The unanimous decision by the court in the case of Groff vs. DeJoy basically upends a standard for accommodating religious beliefs that has been in place since 1977.
The case concerns a mail carrier who asked not to work on Sundays due to his religious beliefs, after his employer, the U.S. Postal Service, contracted with Amazon to deliver its packages on Sundays.
The ruling will require that employers take a new approach to handling their employees’ requests for religious accommodations in the workplace. Legal experts say the decision could spur a slew of new requests as well as renewed ones from employees whose requests had been declined.
When mail carrier Gerald E. Groff’s U.S. Postal Service location started requiring its staff to work on Sundays to fulfill the Amazon contract, he was able to swap shifts with co-workers. But they grew resentful and stopped swapping shifts with him. After a number of shifts went unfilled, the USPS informed him that it could not reasonably accommodate his request not to work on Sundays.
Groff quit and sued U.S. Postmaster General Louis DeJoy alleging Title VII religious discrimination and the case made its way to the Supreme Court, which sided with him in his appeal.
In its decision, the court wrote that an employer must accommodate an employee’s religious practice as long as the proposed accommodation does not create “substantial increased costs in relation to the conduct of [the company’s] particular business.”
The decision jettisons a standard that has been in place since SCOTUS’s 1977 decision in Trans World Airlines, Inc. vs. Hardison: That if making accommodation constitutes more than a de minimis cost to the employer, then the request was considered an “undue hardship” and the employer could deny the request. Even the Equal Employment Opportunity Commission deferred to this standard.
How it changes the equation
“Substantially” increasing costs in relation to the company’s operations is a significantly higher bar and burden of proof for employers that reject religious accommodation requests.
One of the key takeaways from the decision is that employers must explore all of their options, like voluntary shift-swapping.
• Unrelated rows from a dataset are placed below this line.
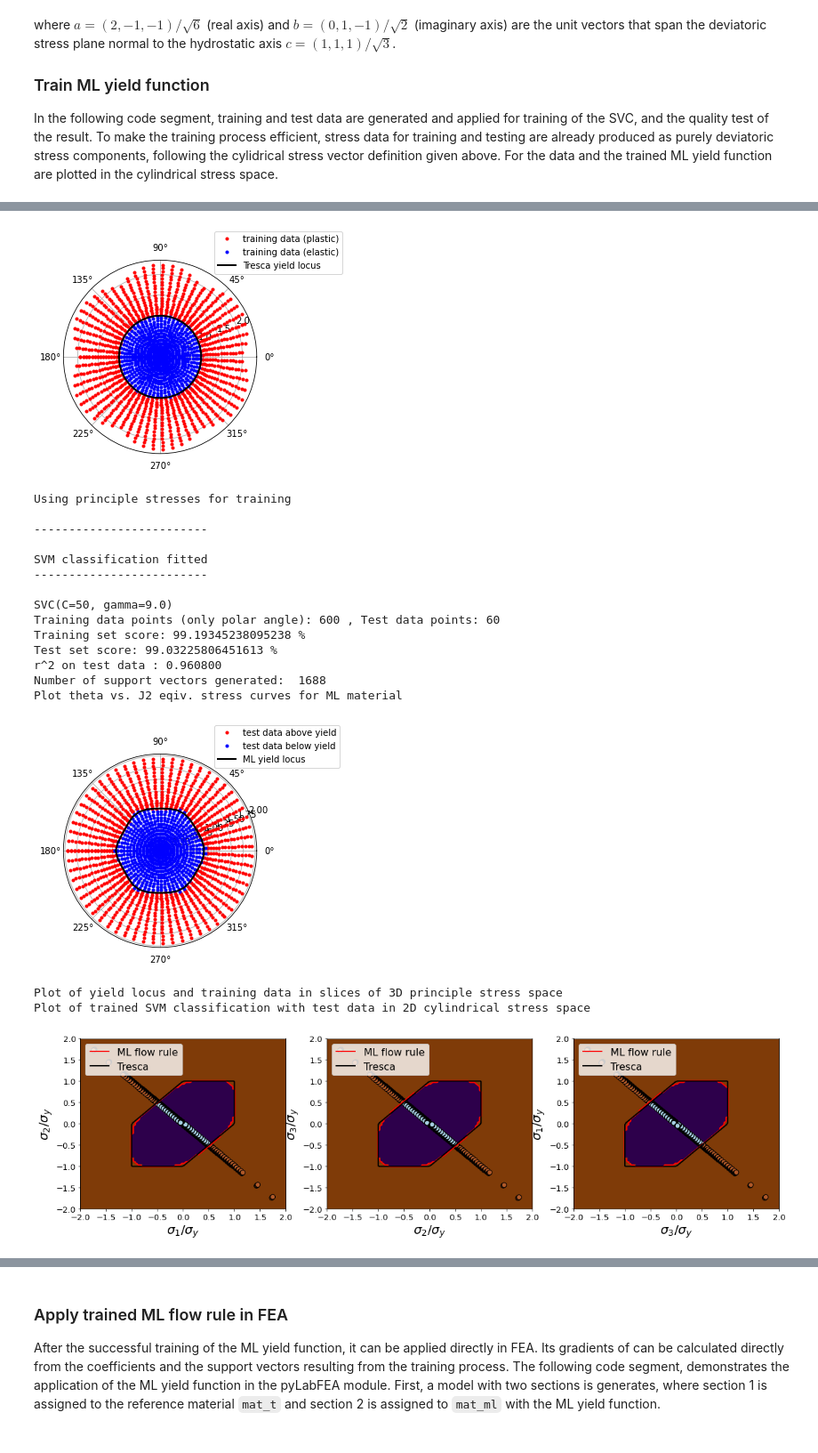
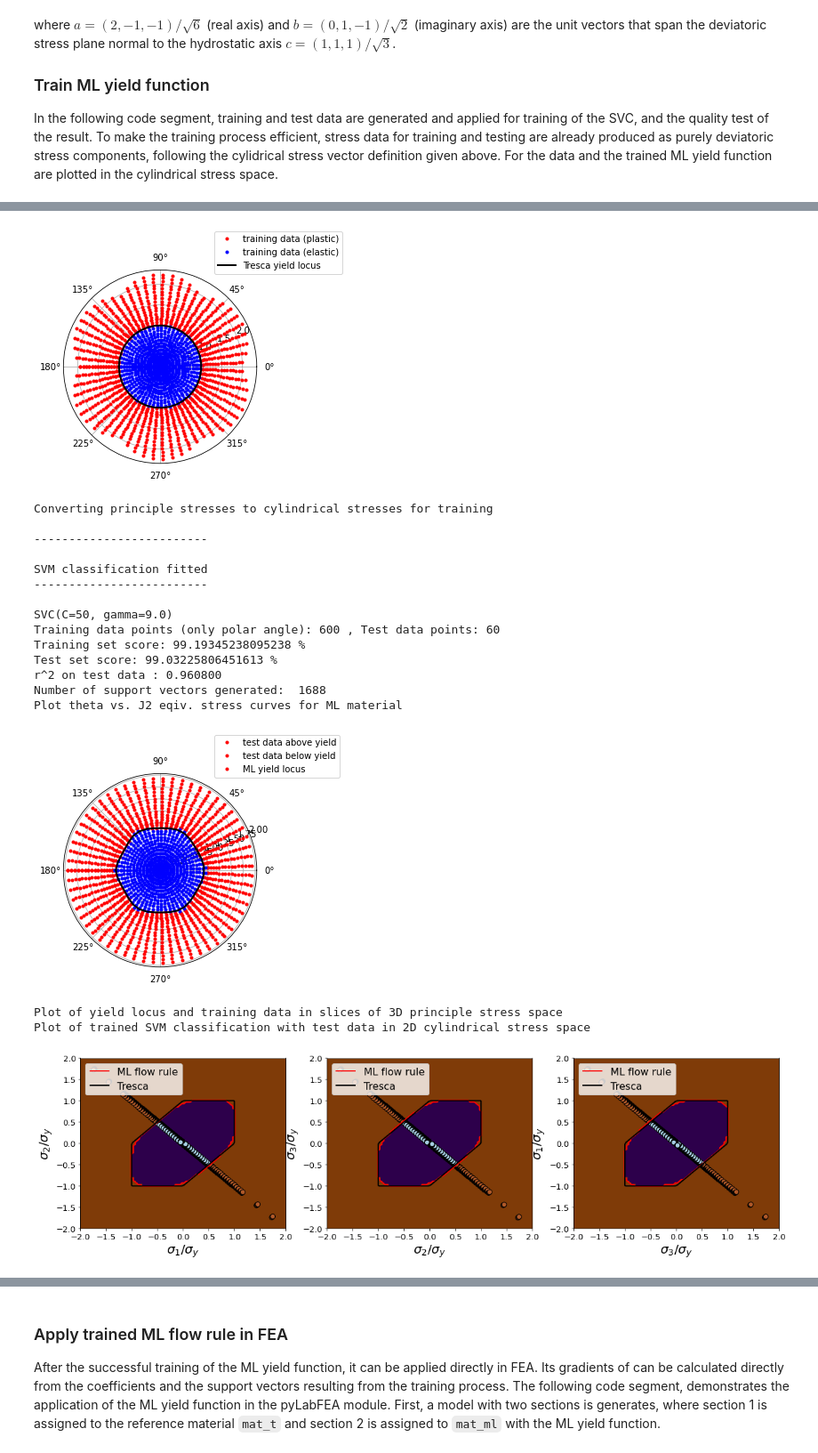
Before and after one commit to AHartmaier/pyLabFEA, a Jupyter notebook: notebooks/pyLabFEA_ML-FlowRule-Tresca.ipynb, the cells around one changed output, grey strips where cells are left out. Shown at 89% size. Drawn from its saved outputs; the diff is of its cells as text; code cells hidden in the pictures.

```diff
--- a/notebooks/pyLabFEA_ML-FlowRule-Tresca.ipynb
+++ b/notebooks/pyLabFEA_ML-FlowRule-Tresca.ipynb
@@ -87,7 +87,7 @@ where $a=(2,-1,-1)/\sqrt{6}$ (real axis) and $b=(0,1,-1)/\sqrt{2}$ (imaginary ax
 In the following code segment, training and test data are generated and applied for training of the SVC, and the quality test of the result. To make the training process efficient, stress data for training and testing are already produced as purely deviatoric stress components, following the cylidrical stress vector definition given above.
 For the data and the trained ML yield function are plotted in the cylindrical stress space.
 # %%
-'Create training data in deviatoric stress space for components seq and theta'
+#Create training data in deviatoric stress space for components seq and theta
 def create_data(N, mat, extend=False, rand=False):
     # create stresses along unit circle normal to hydrostatic axis
     if not rand:
@@ -95,32 +95,31 @@ def create_data(N, mat, extend=False, rand=False):
     else:
         theta = 2.*(np.random.rand(N)-0.5)*np.pi
     sig = np.array([np.ones(N), theta]).T
-    'expand stresses into elastic and plastic regimes'
-    'construct elastic data points'
+    #expand stresses into elastic and plastic regimes
+    #construct elastic data points
     xt = sig*np.array([0.01,1.])
     offs = 0.05
     nl = 15
     for i in range(nl):
         hh = np.array([1 - (i/nl)**1.1, 1.])  # down-scaling of equiv. stresses in elastic regime
         xt = np.append(xt, hh*sig, axis=0)
-    'construct plastic data points'
-    #xt = np.append(xt, sig, axis=0)
+    #construct plastic data points
     offs = 1.01
     for i in range(nl):
         hh = np.array([offs + (i/nl)**1.1, 1.])
         xt = np.append(xt, hh*sig, axis=0)
 
-    'add further training points far in plastic regime to avoid fallback of SVC decision fct. to zero'
+    #add further training points far in plastic regime to avoid fallback of SVC decision fct. to zero
     if extend:
         for i in range(9):
             hh = np.array([i*0.5+2., 1.])
             xt = np.append(xt, hh*sig, axis=0)
-    'result data for ML yield function (only sign is considered)'
+    #result data for ML yield function (only sign is considered)
     x = FE.sp_cart(xt)
     y = np.sign(mat.calc_yf(x*mat.sy))
     return x,y
 
-'Training and testing data for ML yield function, based on reference Material mat_t'
+#Training and testing data for ML yield function, based on reference Material mat_t
 ndata = 600
 ntest = np.maximum(20, int(ndata/10))
 x_train, y_train = create_data(ndata, mat_t, extend=True)
@@ -132,22 +131,28 @@ print('Plot theta vs. Tresca eqiv. stress curves for reference material')
 ind_e = np.nonzero(y_test<0.)[0]
 ind_pl = np.nonzero(y_test>=0.)[0]
 sc = FE.s_cyl(x_test, mat_t)  # convert princ. stresses into cylidrical coordinates
-l1 = plt.polar(sc[ind_pl,1],sc[ind_pl,0]/mat_t.sy,'.r')
-l2 = plt.polar(sc[ind_e,1],sc[ind_e,0] /mat_t.sy,'.b')
-'find norm of princ. stess vector lying on yield surface'
+ax = plt.subplot(projection='polar')
+l1 = ax.plot(sc[ind_pl,1],sc[ind_pl,0]/mat_t.sy,'.r')
+l2 = ax.plot(sc[ind_e,1],sc[ind_e,0] /mat_t.sy,'.b')
+print(l1, type(l1))
+print([hh for hh in l1])
+print(l1[0])
+h1 = l1[0]
+print('L2',l2, type(l2))
+#find norm of princ. stess vector lying on yield surface
 theta = np.linspace(-np.pi,np.pi,36)
 snorm = FE.sp_cart(np.array([mat_t.sy*np.ones(36)*np.sqrt(3/2), theta]).T)
 x1 = fsolve(mat_t.find_yloc, np.ones(36), args=snorm, xtol=1.e-5)
 sig = snorm*np.array([x1,x1,x1]).T
 s_yld = mat_t.calc_seq(sig)
-l3 = plt.polar(theta, s_yld/mat_t.sy, '-k', linewidth=2)
-plt.legend([l1[0], l2[0], l3[0]], ['training data (plastic)','training data (elastic)','Tresca yield locus'], loc=(0.78,0.93))
+l3 = ax.plot(theta, s_yld/mat_t.sy, '-k', linewidth=2)
+plt.legend([l1[0], l2[0], l3[0]], ['training data (plastic)','training data (elastic)','Tresca yield locus'], loc=(0.78,0.98))
 #plt.savefig('polar-Hill.pdf', format='pdf', dpi=300)
 plt.show()
 
-'initialize and train SVC as ML yield function'
-'implement ML flow rule into mat_ml'
-train_sc, test_sc = mat_ml.setup_yf_SVM(x_train, y_train, x_test=x_test, y_test=y_test,
+#initialize and train SVC as ML yield function
+#implement ML flow rule into mat_ml
+train_sc, test_sc = mat_ml.setup_yf_SVM_cyl(x_train, y_train, x_test=x_test, y_test=y_test,
                                       C=50, gamma=9., fs=0.4, plot=False)
 y_pred_clf = mat_ml.calc_yf(x_test,pred=True)
 r2_score_svm = r2_score(y_test, y_pred_clf)
@@ -165,16 +170,17 @@ print('Plot theta vs. J2 eqiv. stress curves for ML material')
 ind1 = np.nonzero(y_test<0.)
 ind2 = np.nonzero(y_test>=0.)
 sc = FE.s_cyl(x_test) # convert princ. stresses into cylindrical coordinates
-l1 = plt.polar(sc[ind2,1],sc[ind2,0]/mat_ml.sy,'.r')
-l2 = plt.polar(sc[ind1,1],sc[ind1,0]/mat_ml.sy,'.b')
-'find norm of princ. stess vector lying on yield surface'
+ax = plt.subplot(projection='polar')
+l1 = ax.plot(sc[ind2,1],sc[ind2,0]/mat_ml.sy,'.r')
+l2 = ax.plot(sc[ind1,1],sc[ind1,0]/mat_ml.sy,'.b')
+#find norm of princ. stess vector lying on yield surface
 theta = np.linspace(-np.pi,np.pi,36)
 snorm = FE.sp_cart(np.array([mat_ml.sy*np.ones(36)*np.sqrt(3/2), theta]).T)
 x1 = fsolve(mat_ml.find_yloc, 0.8*np.ones(36), args=snorm, xtol=1.e-5)
 sig = snorm*np.array([x1,x1,x1]).T
 s_yld = mat_ml.calc_seq(sig)
-l3 = plt.polar(theta, s_yld/mat_ml.sy, '-k', linewidth=2)
-plt.legend([l1[0], l2[0], l3[0]], ['test data above yield','test data below yield','ML yield locus'], loc=(0.78,0.93))
+l3 = ax.plot(theta, s_yld/mat_ml.sy, '-k', linewidth=2)
+plt.legend([l1[0], l1[0], l1[0]], ['test data above yield','test data below yield','ML yield locus'], loc=(0.78,0.98))
 #plt.savefig('polar-J2.pdf', format='pdf', dpi=300)
 plt.show()
 
@@ -202,19 +212,19 @@ Plot theta vs. Tresca eqiv. stress curves for reference material
-[figure, old version]
+[figure, new version]
-Using principle stresses for training
+Converting principle stresses to cylindrical stresses for training
 
 -------------------------
 
 SVM classification fitted
 -------------------------
 
 SVC(C=50, gamma=9.0)
 Training data points (only polar angle): 600 , Test data points: 60
 Training set score: 99.19345238095238 %
 Test set score: 99.03225806451613 %
 r^2 on test data : 0.960800
 Number of support vectors generated:  1688
 Plot theta vs. J2 eqiv. stress curves for ML material
-[figure, old version]
+[figure, new version]
 Plot of yield locus and training data in slices of 3D principle stress space
 Plot of trained SVM classification with test data in 2D cylindrical stress space
 [figure]
```
Also changed, not shown: parts of 4 cells of this notebook, 26 other files.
It also warned that “a hardship that is attributable to employee animosity to a particular religion, to religion in general, or to the very notion of accommodating religious practice cannot be considered ‘undue.'” In other words: If other employees don’t like the fact that their colleague is getting a certain day off, that is no excuse for denying the request.
In light of this ruling, you should revisit your workplace policies for dealing with religious accommodations. If you receive a request and are unsure how to proceed, consider consulting with counsel.